Let’s go back to the 2015 QMJHL draft. Hockey Canada granted Veleno “exceptional status,” allowing him to play in major junior hockey at 15 years old. He became the first Quebec player and just the fifth CHL player to receive this status. The others were Connor McDavid, John Tavares, Aaron Ekblad and Sean Day. Because of the “exceptional status,” some may feel inclined to lump him into the conversation with McDavid and Tavares, but Veleno is not at that level of prospect. He’s a strong skater with a high hockey IQ and plays a solid 200-foot game.
Draft projection: Between Nos. 8-12.
Jesperi Kotkaniemi, 6-2/188, Assat (Liiga)
Kotkaniemi is a 17-year-old prospect who already has a professional season under his belt. He finished with 29 points in 57 games this season, seventh most by a U-18 player in Liiga history. Finished as the sixth-ranked European skater by Central Scouting, a three-spot climb from the midterm rankings. He can play all three forward positions but projects as a center in the NHL.
Draft projection: Between Nos. 9-15
Barrett Hayton, 6-1/190, Sault Ste. Marie (OHL)
Hayton is a teammate of Flyers prospect Morgan Frost (27th overall, 2017) and finished ranked ninth among North American skaters by Central Scouting, a three-spot drop from the midterm rankings. He doesn’t have high-end potential but has been pegged as a safe pick that he’ll be an NHLer.
Draft projection: Between Nos. 10-16
Isac Lundestrom, 6-0/185, Luleå HF (SHL)

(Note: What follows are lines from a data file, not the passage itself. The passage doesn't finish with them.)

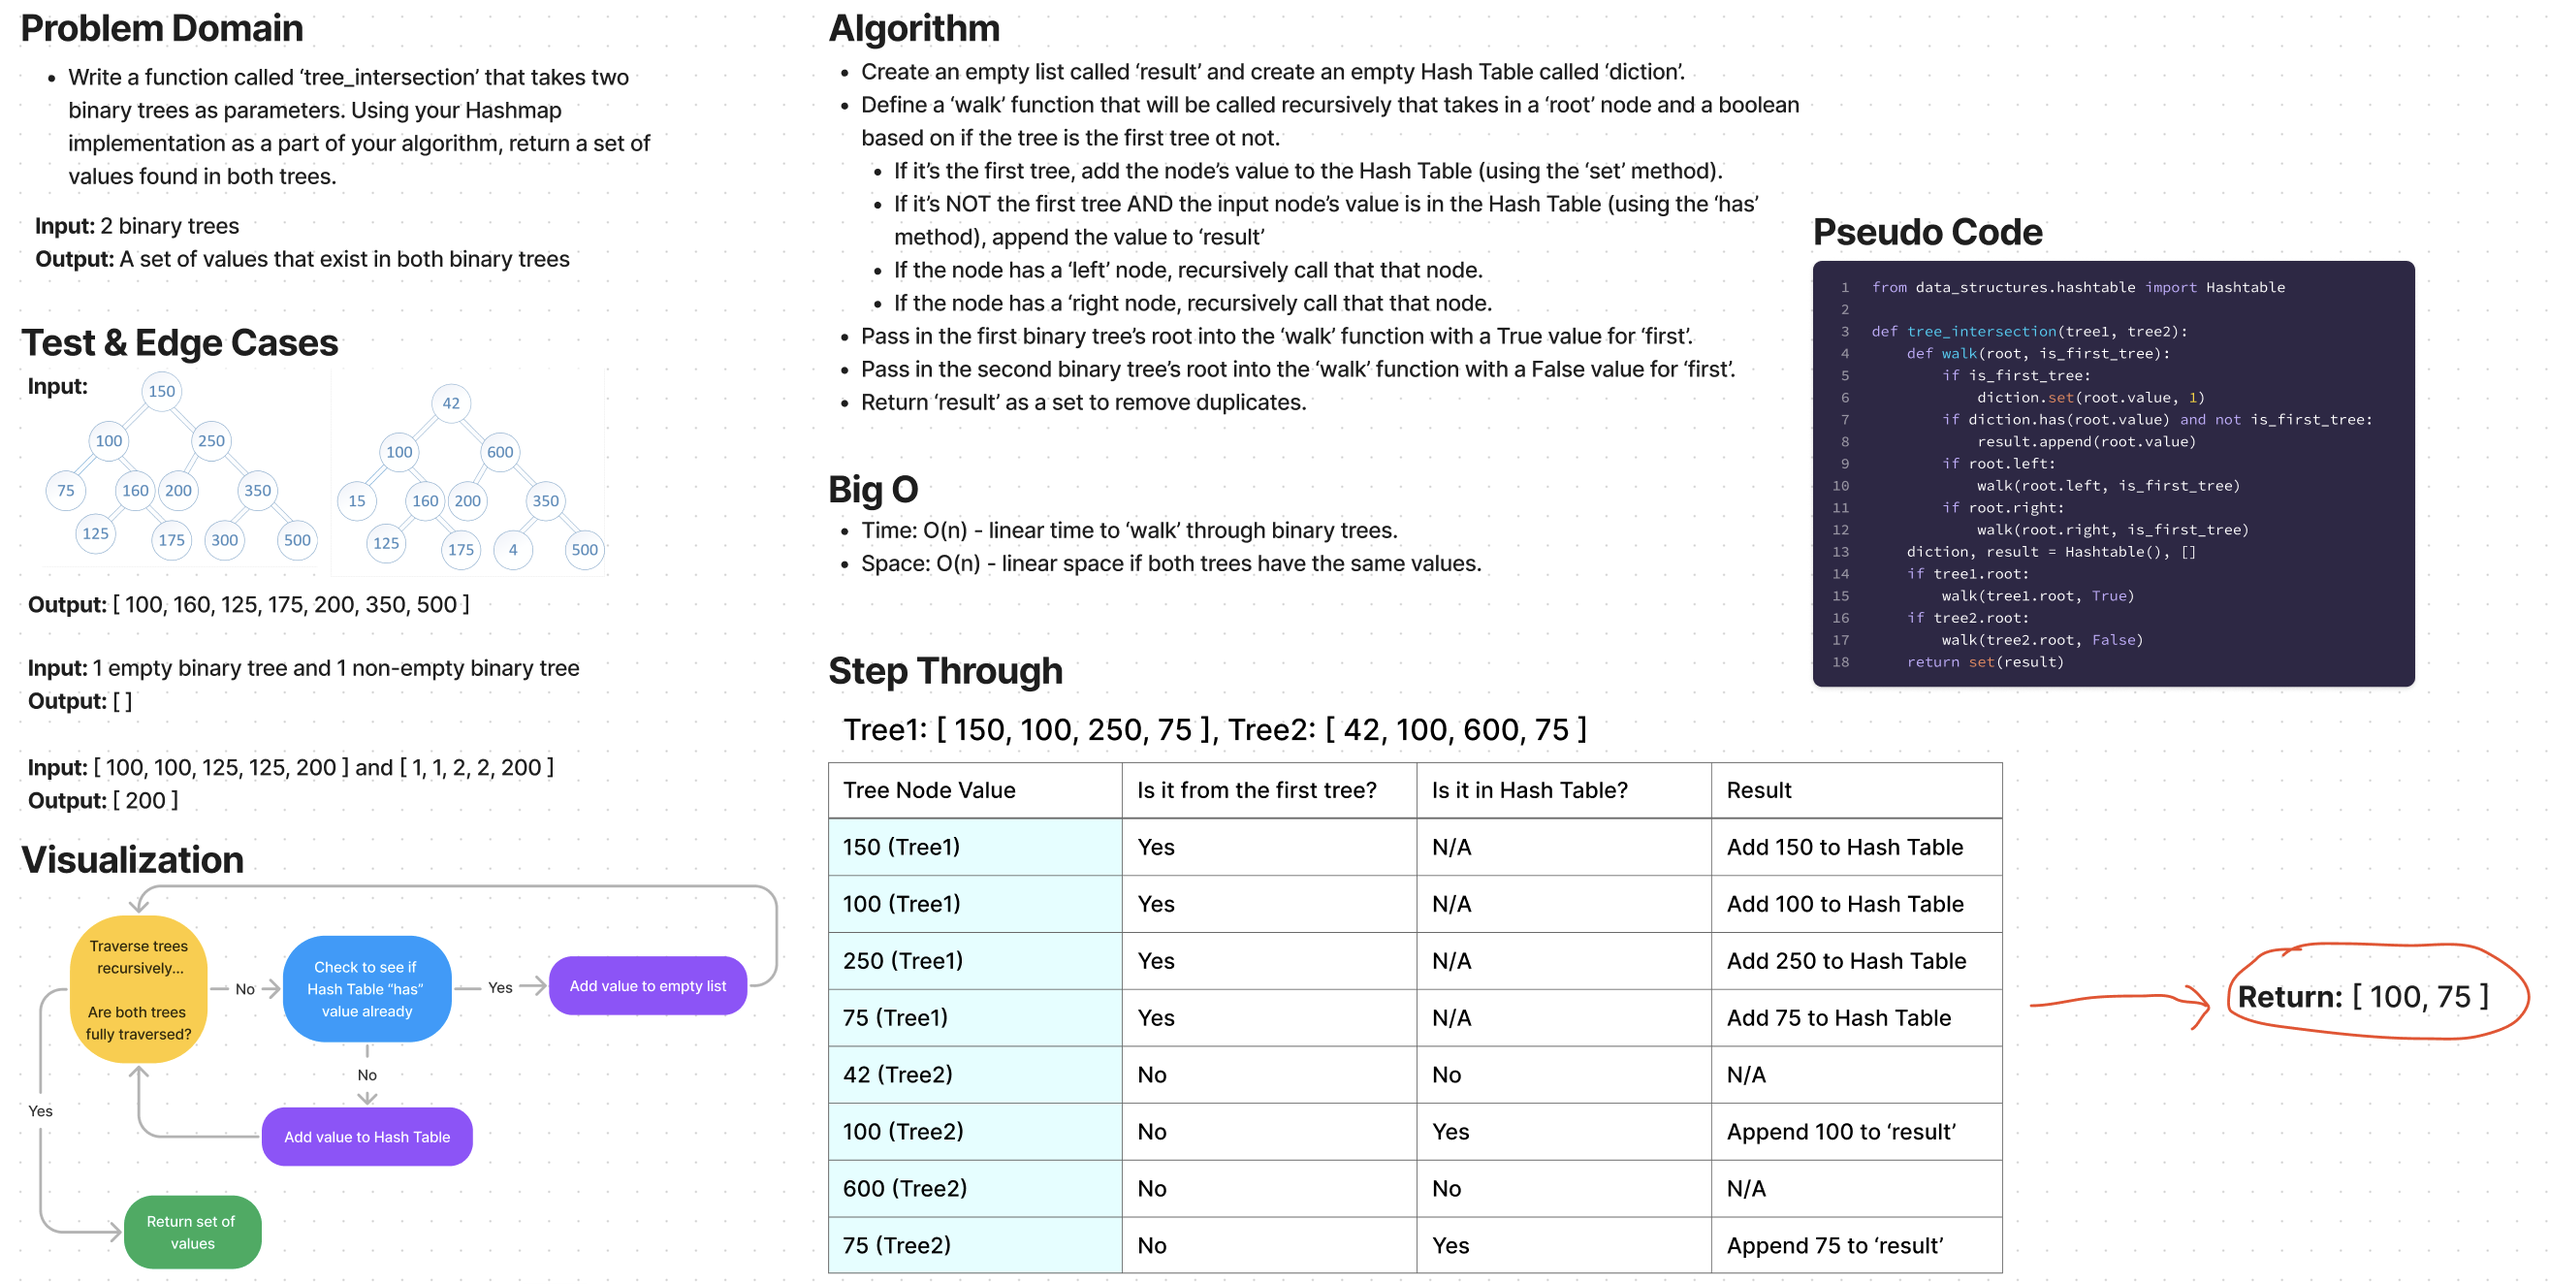
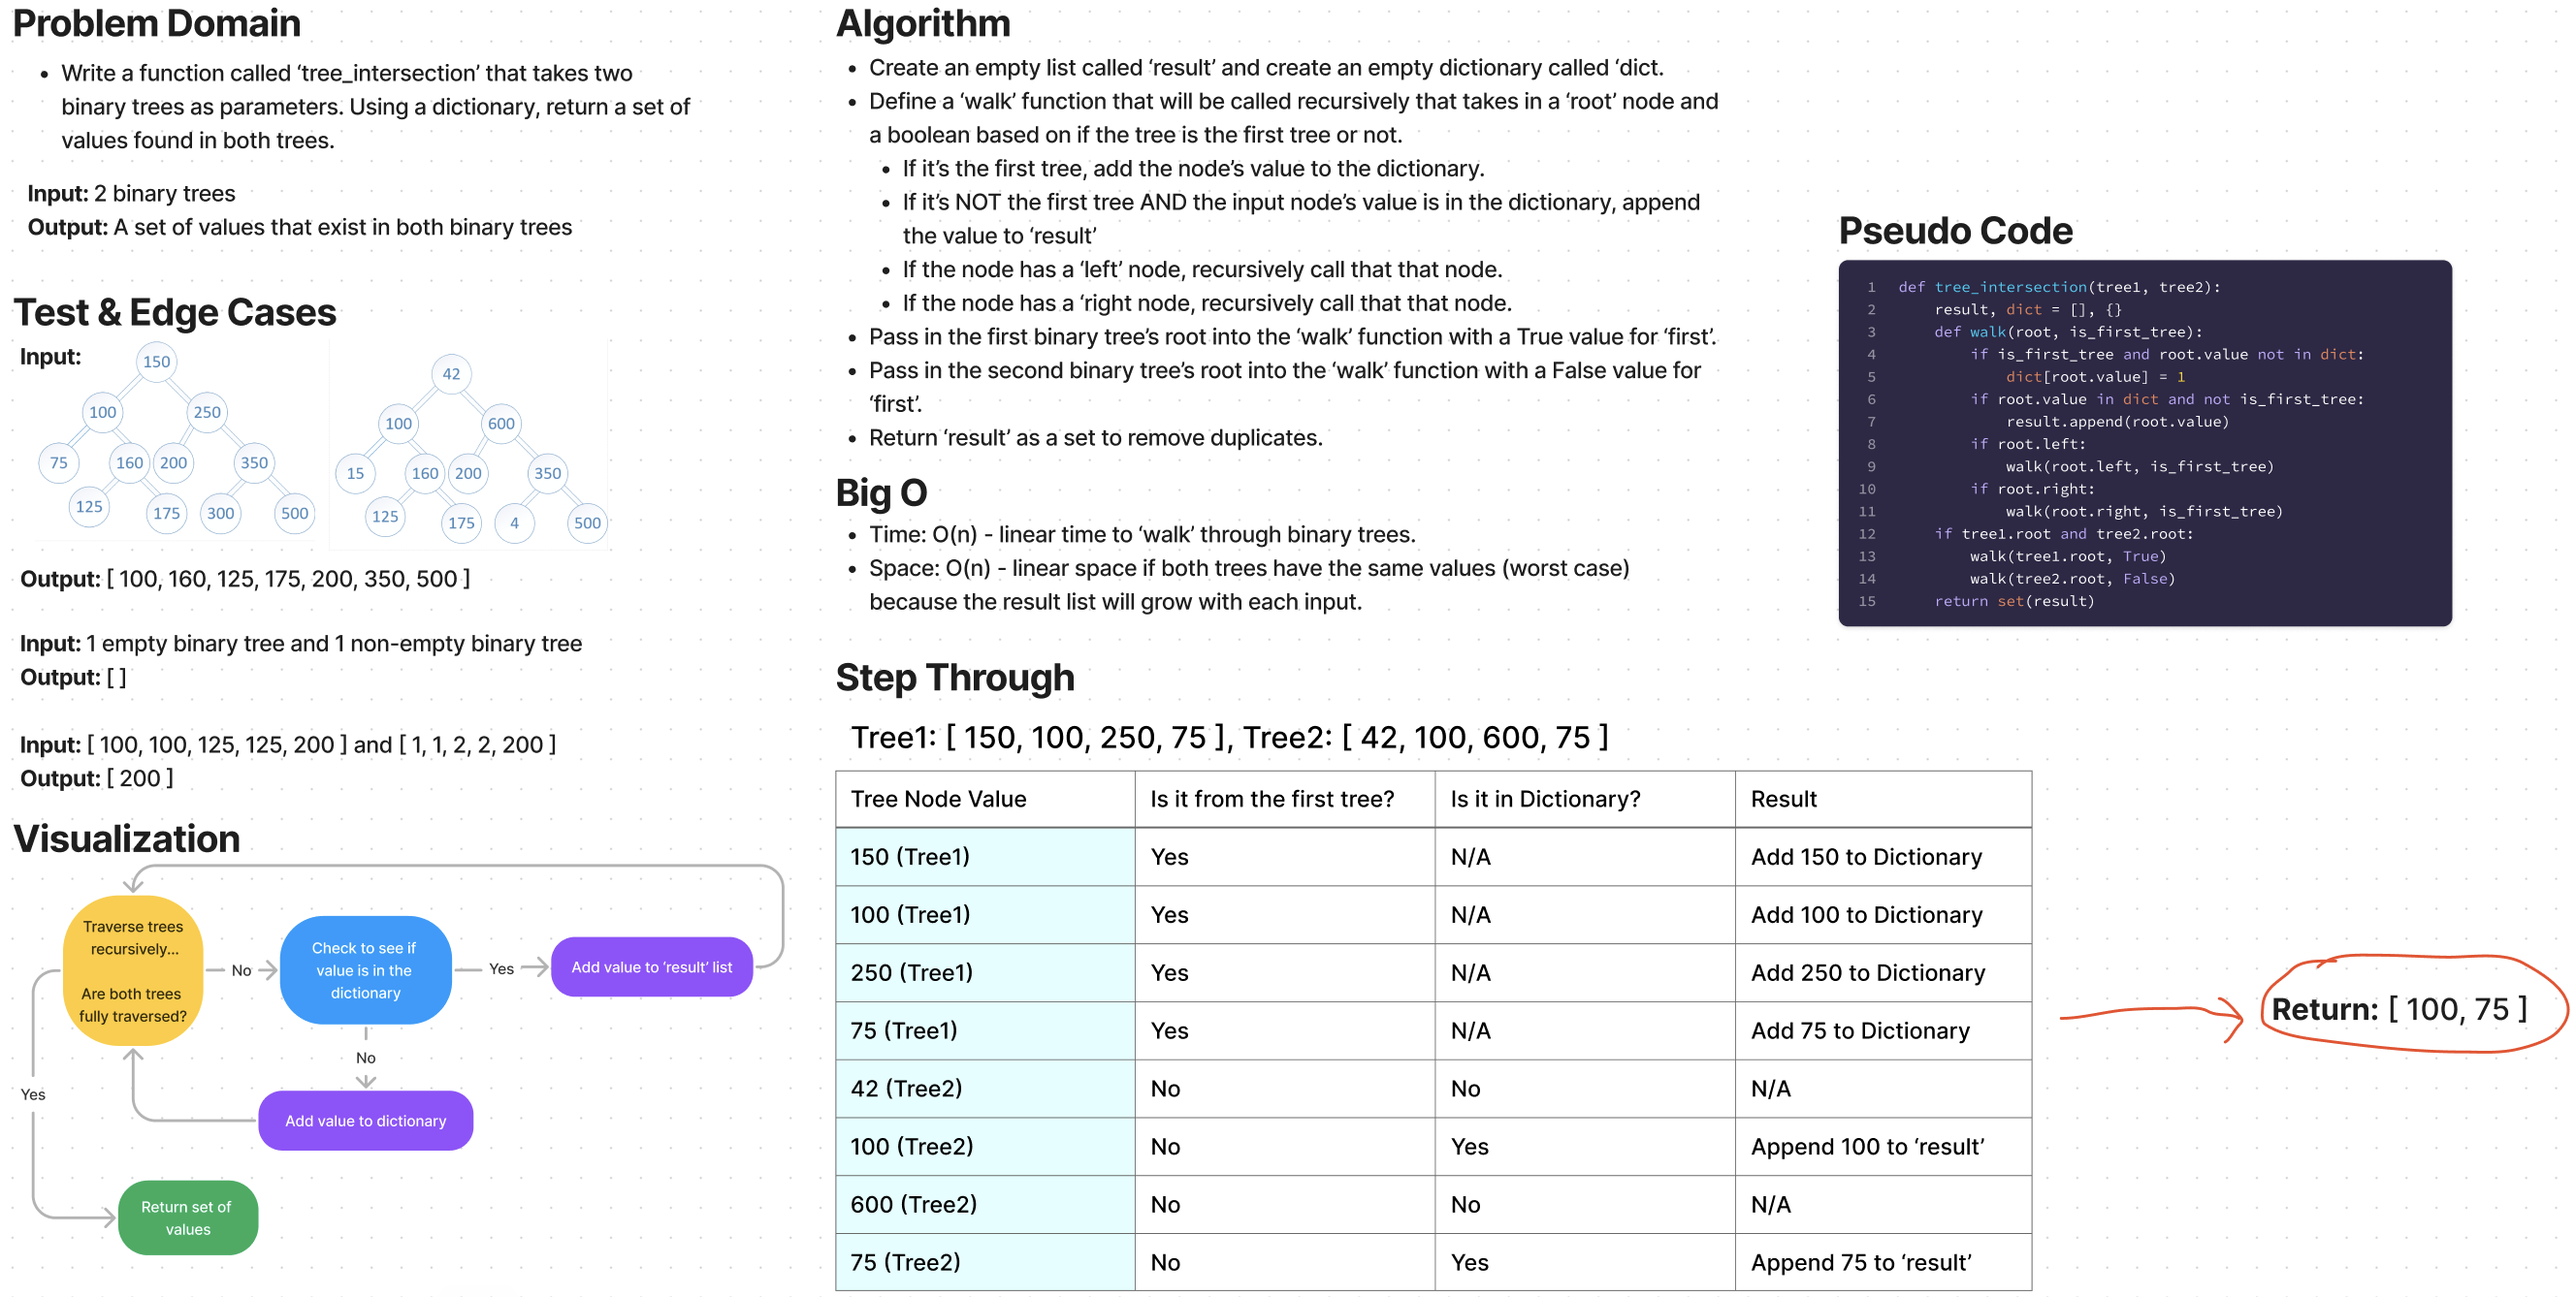
CC32 complete, changed to dictionary, passing new tests

diff --git a/python/code_challenges/tree_intersection.py b/python/code_challenges/tree_intersection.py
@@ -1,20 +1,15 @@
-from data_structures.binary_tree import BinaryTree
-from data_structures.hashtable import Hashtable
-
-
 def tree_intersection(tree1, tree2):
+    result, dict = [], {}
     def walk(root, is_first_tree):
-        if is_first_tree:
-            diction.set(root.value, 1)
-        if diction.has(root.value) and not is_first_tree:
+        if is_first_tree and root.value not in dict:
+            dict[root.value] = 1
+        if root.value in dict and not is_first_tree:
             result.append(root.value)
         if root.left:
             walk(root.left, is_first_tree)
         if root.right:
             walk(root.right, is_first_tree)
-    diction, result = Hashtable(), []
-    if tree1.root:
+    if tree1.root and tree2.root:
         walk(tree1.root, True)
-    if tree2.root:
         walk(tree2.root, False)
     return set(result)

diff --git a/python/docs/tree_intersection/README.md b/python/docs/tree_intersection/README.md
@@ -1,6 +1,6 @@
 # Challenge Summary
 
-* Write a function called `tree_intersection` that takes two binary trees as parameters. Using your `Hashmap` implementation as a part of your algorithm, return a set of values found in both trees.
+* Write a function called `tree_intersection` that takes two binary trees as parameters. Using a dictionary, return a set of values found in both trees.
 
 ## Whiteboard Process
 
@@ -9,10 +9,10 @@
 ## Approach & Efficiency
 
 Approach
-* Create an empty list called ‘result’ and create an empty Hash Table called ‘diction’.
-* Define a ‘walk’ function that will be called recursively that takes in a ‘root’ node and a boolean based on if the tree is the first tree ot not.
-  * If it’s the first tree, add the node’s value to the Hash Table (using the ‘set’ method).
-  * If it’s NOT the first tree AND the input node’s value is in the Hash Table (using the ‘has’ method), append the value to ‘result’.
+* Create an empty list called ‘result’ and create an empty dictionary called ‘dict.
+* Define a ‘walk’ function that will be called recursively that takes in a ‘root’ node and a boolean based on if the tree is the first tree or not.
+  * If it’s the first tree, add the node’s value to the dictionary.
+  * If it’s NOT the first tree AND the input node’s value is in the dictionary, append the value to ‘result’
   * If the node has a ‘left’ node, recursively call that that node.
   * If the node has a ‘right node, recursively call that that node.
 * Pass in the first binary tree’s root into the ‘walk’ function with a True value for ‘first’.
@@ -21,7 +21,7 @@ Approach
 
 Efficiency
 * Time: O(n) - linear time to ‘walk’ through binary trees.
-* Space: O(n) - linear space if both trees have the same values.
+* Space: O(n) - linear space if both trees have the same values (worst case) because the result list will grow with each input.
 
 ## Solution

Lundestrom checks in as the eighth-ranked European skater, a five-spot drop from midterm. He just finished his second professional season in the SHL. Had six goals and 15 points in 42 games for Luleå HF in 2017-18. His best attribute is his shot, a quick release with precision. He’s a decent skater and plays a solid two-way game. Should be taken around the end of the lottery.
Draft projection: Between Nos. 10-17
Rasmus Kupari, 6-1/183, Karpat (Liiga)
More European flavor to wrap up the top draft-eligible centers, a position that’s usually stronger than this year’s class. Kupari saw a five-spot drop from Central Scouting’s midterm rankings, finishing 11th among Europeans. He didn’t play a ton for Karpat this year, averaging 12 minutes but had 14 points in 39 games. Has a lot of raw talent but not fully developed.
Draft projection: Between Nos. 15-22